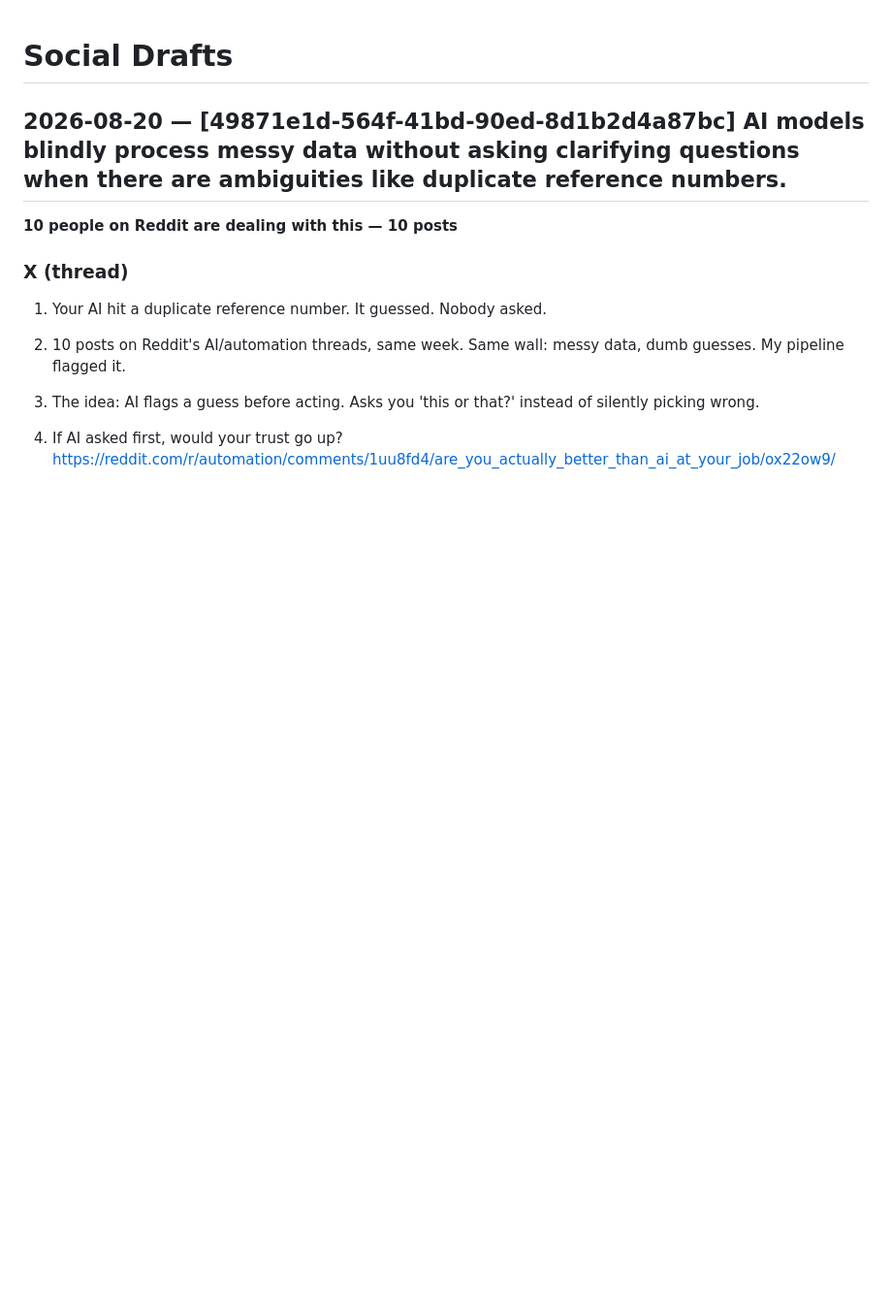
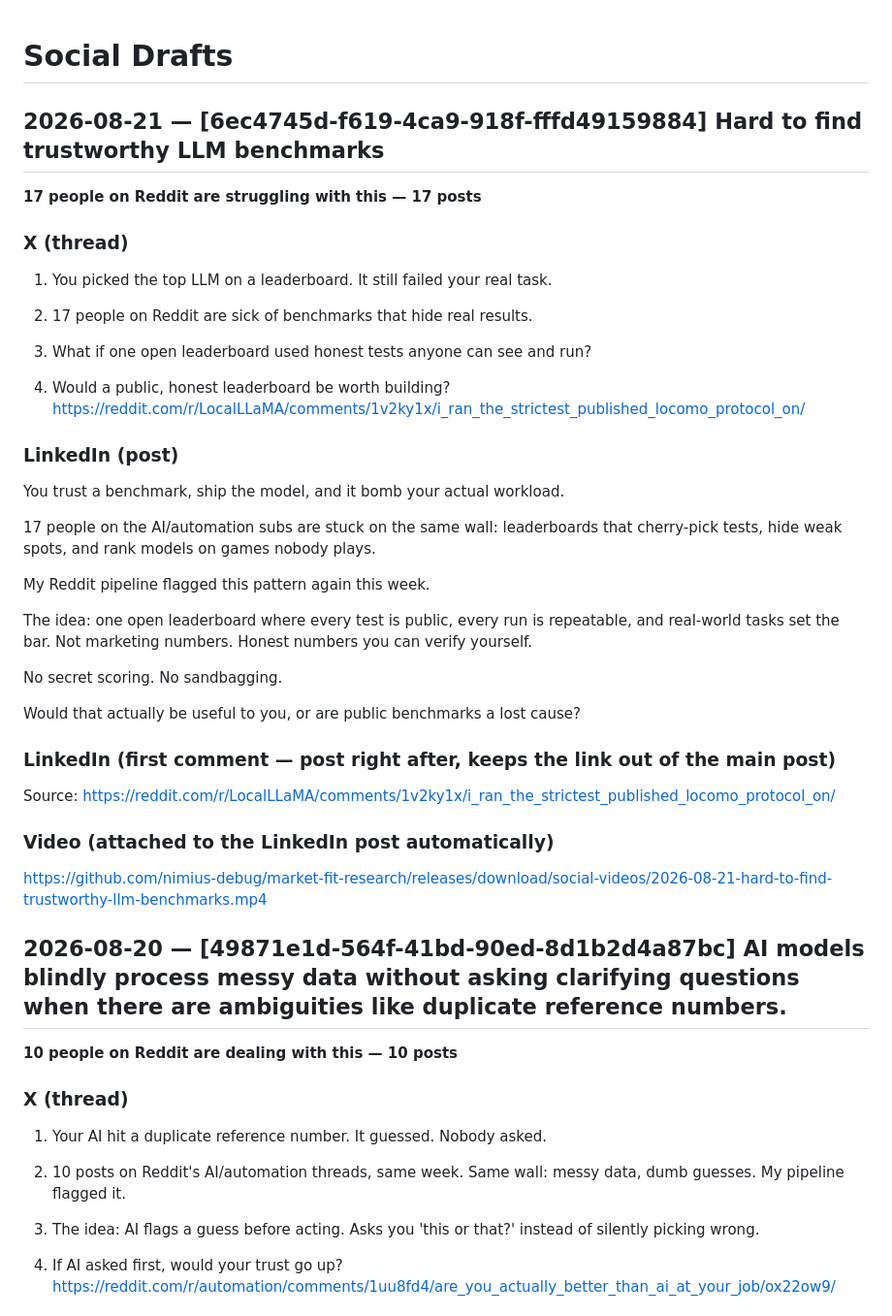
Before and after one commit to nimius-debug/market-fit-research, a Markdown page: SOCIAL_DRAFTS.md, the part around the change. Shown at 97% size. Drawn GitHub-style; blank space fills up the shorter version.

Commit message:
Social draft [skip ci]

```diff
--- a/SOCIAL_DRAFTS.md
+++ b/SOCIAL_DRAFTS.md
@@ -1,4 +1,40 @@
 # Social Drafts
+
+## 2026-08-21 — [6ec4745d-f619-4ca9-918f-fffd49159884] Hard to find trustworthy LLM benchmarks
+
+**17 people on Reddit are struggling with this — 17 posts**
+
+### X (thread)
+
+1. You picked the top LLM on a leaderboard. It still failed your real task.
+
+2. 17 people on Reddit are sick of benchmarks that hide real results.
+
+3. What if one open leaderboard used honest tests anyone can see and run?
+
+4. Would a public, honest leaderboard be worth building? https://reddit.com/r/LocalLLaMA/comments/1v2ky1x/i_ran_the_strictest_published_locomo_protocol_on/
+
+### LinkedIn (post)
+
+You trust a benchmark, ship the model, and it bomb your actual workload.
+
+17 people on the AI/automation subs are stuck on the same wall: leaderboards that cherry-pick tests, hide weak spots, and rank models on games nobody plays.
+
+My Reddit pipeline flagged this pattern again this week.
+
+The idea: one open leaderboard where every test is public, every run is repeatable, and real-world tasks set the bar. Not marketing numbers. Honest numbers you can verify yourself.
+
+No secret scoring. No sandbagging.
+
+Would that actually be useful to you, or are public benchmarks a lost cause?
+
+### LinkedIn (first comment — post right after, keeps the link out of the main post)
+
+Source: https://reddit.com/r/LocalLLaMA/comments/1v2ky1x/i_ran_the_strictest_published_locomo_protocol_on/
+
+### Video (attached to the LinkedIn post automatically)
+
+https://github.com/nimius-debug/market-fit-research/releases/download/social-videos/2026-08-21-hard-to-find-trustworthy-llm-benchmarks.mp4
 
 ## 2026-08-20 — [49871e1d-564f-41bd-90ed-8d1b2d4a87bc] AI models blindly process messy data without asking clarifying questions when there are ambiguities like duplicate reference numbers.
 
```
= = =
[Exercise goal]: Output every entry exactly, leaving out pictures.

[Exercise answer]:
Before and after one commit to nimius-debug/market-fit-research, a Markdown page: SOCIAL_DRAFTS.md, the part around the change. Shown at 97% size. Drawn GitHub-style; blank space fills up the shorter version.

Commit message:
Social draft [skip ci]

```diff
--- a/SOCIAL_DRAFTS.md
+++ b/SOCIAL_DRAFTS.md
@@ -1,4 +1,40 @@
 # Social Drafts
+
+## 2026-08-21 — [6ec4745d-f619-4ca9-918f-fffd49159884] Hard to find trustworthy LLM benchmarks
+
+**17 people on Reddit are struggling with this — 17 posts**
+
+### X (thread)
+
+1. You picked the top LLM on a leaderboard. It still failed your real task.
+
+2. 17 people on Reddit are sick of benchmarks that hide real results.
+
+3. What if one open leaderboard used honest tests anyone can see and run?
+
+4. Would a public, honest leaderboard be worth building? https://reddit.com/r/LocalLLaMA/comments/1v2ky1x/i_ran_the_strictest_published_locomo_protocol_on/
+
+### LinkedIn (post)
+
+You trust a benchmark, ship the model, and it bomb your actual workload.
+
+17 people on the AI/automation subs are stuck on the same wall: leaderboards that cherry-pick tests, hide weak spots, and rank models on games nobody plays.
+
+My Reddit pipeline flagged this pattern again this week.
+
+The idea: one open leaderboard where every test is public, every run is repeatable, and real-world tasks set the bar. Not marketing numbers. Honest numbers you can verify yourself.
+
+No secret scoring. No sandbagging.
+
+Would that actually be useful to you, or are public benchmarks a lost cause?
+
+### LinkedIn (first comment — post right after, keeps the link out of the main post)
+
+Source: https://reddit.com/r/LocalLLaMA/comments/1v2ky1x/i_ran_the_strictest_published_locomo_protocol_on/
+
+### Video (attached to the LinkedIn post automatically)
+
+https://github.com/nimius-debug/market-fit-research/releases/download/social-videos/2026-08-21-hard-to-find-trustworthy-llm-benchmarks.mp4
 
 ## 2026-08-20 — [49871e1d-564f-41bd-90ed-8d1b2d4a87bc] AI models blindly process messy data without asking clarifying questions when there are ambiguities like duplicate reference numbers.
 
```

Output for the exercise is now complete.